Usually, undescended testicles descend on their own within the first three to four months of a baby’s life. However, if they haven’t descended by the time the baby boy is four months old, your paediatrician may refer you to a paediatric surgeon for further treatment.
Surgery is the primary treatment option for undescended testicles, with the aim of moving the undescended testicle to its proper place. This procedure may be performed as a laparoscopy as an open surgery, and should ideally be performed while the child is between six months to a year old. Early treatment of undescended testicles lowers the risk of further complications, such as testicular cancer or <infertility>. However, the paediatric surgeon will make a decision on the time of the surgery based on the child’s general health and the location of the testicles.
Post-surgical monitoring is very important for ensuring thorough recovery after the procedure. Physical examinations, ultrasounds and hormone tests will help monitor your child’s post-surgical recovery.
In some cases, the testicular tissue may be poorly developed or abnormal, because of which the surgeon may have to remove it altogether. If one or both of your son’s testicles have to be removed, you could be recommended testicular prostheses that can be implanted during childhood or adolescence. Hormone treatments may also be prescribed if both of the testicles have been removed.

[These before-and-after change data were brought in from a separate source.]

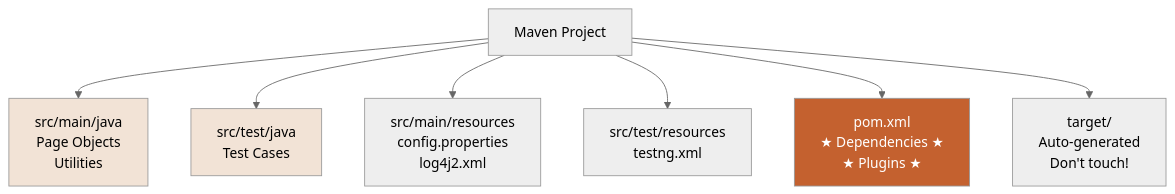
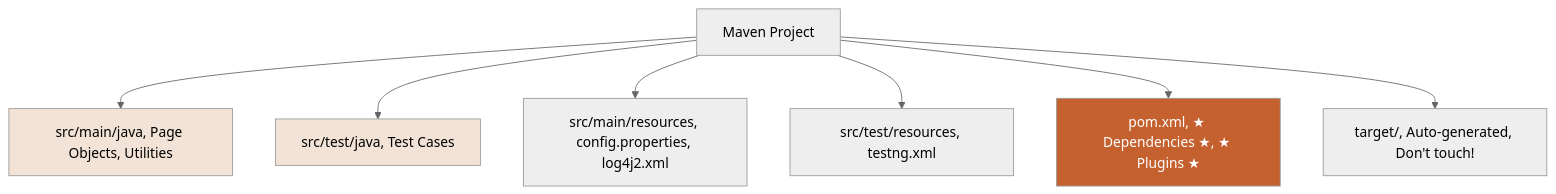
One commit to namnd0806/automation-testing-cource changed the second of 7 diagrams in 03-maven-build-tool.md. Above: the diagram before and after it, drawn with Mermaid (neutral theme). The commit also changed other lines of this file and 4 other files, not shown here.

First line of the commit message:
Fix: Sửa tất cả sơ đồ Mermaid lỗi format

````diff
--- a/03-maven-build-tool.md
+++ b/03-maven-build-tool.md
@@ -109,20 +109,20 @@
 ```mermaid
 graph TD
     A[Maven Project]
     
-    A --> B[src/main/java<br/>Page Objects<br/>Utilities]
+    A --> B[src/main/java, Page Objects, Utilities]
     
-    A --> C[src/test/java<br/>Test Cases]
+    A --> C[src/test/java, Test Cases]
     
-    A --> D[src/main/resources<br/>config.properties<br/>log4j2.xml]
+    A --> D[src/main/resources, config.properties, log4j2.xml]
     
-    A --> E[src/test/resources<br/>testng.xml]
+    A --> E[src/test/resources, testng.xml]
     
-    A --> F[pom.xml<br/>★ Dependencies ★<br/>★ Plugins ★]
+    A --> F[pom.xml, ★ Dependencies ★, ★ Plugins ★]
     
-    A --> G[target/<br/>Auto-generated<br/>Don't touch!]
+    A --> G[target/, Auto-generated, Don't touch!]
     
     style F fill:#C4612F,color:#fff
     style B fill:#F2E3D6
     style C fill:#F2E3D6
 ```
````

As with any surgical procedure, make sure you discuss the possible risks and complications before agreeing to it. Your paediatric surgeon working with the <Children’s Hospital Service Line> at The Aga Khan University Hospital will inform you in detail about the risks of surgery and answer all your queries and concerns.
It is recommended that examination of the testicles be conducted even after the corrective surgery, which you can discuss further with your doctor.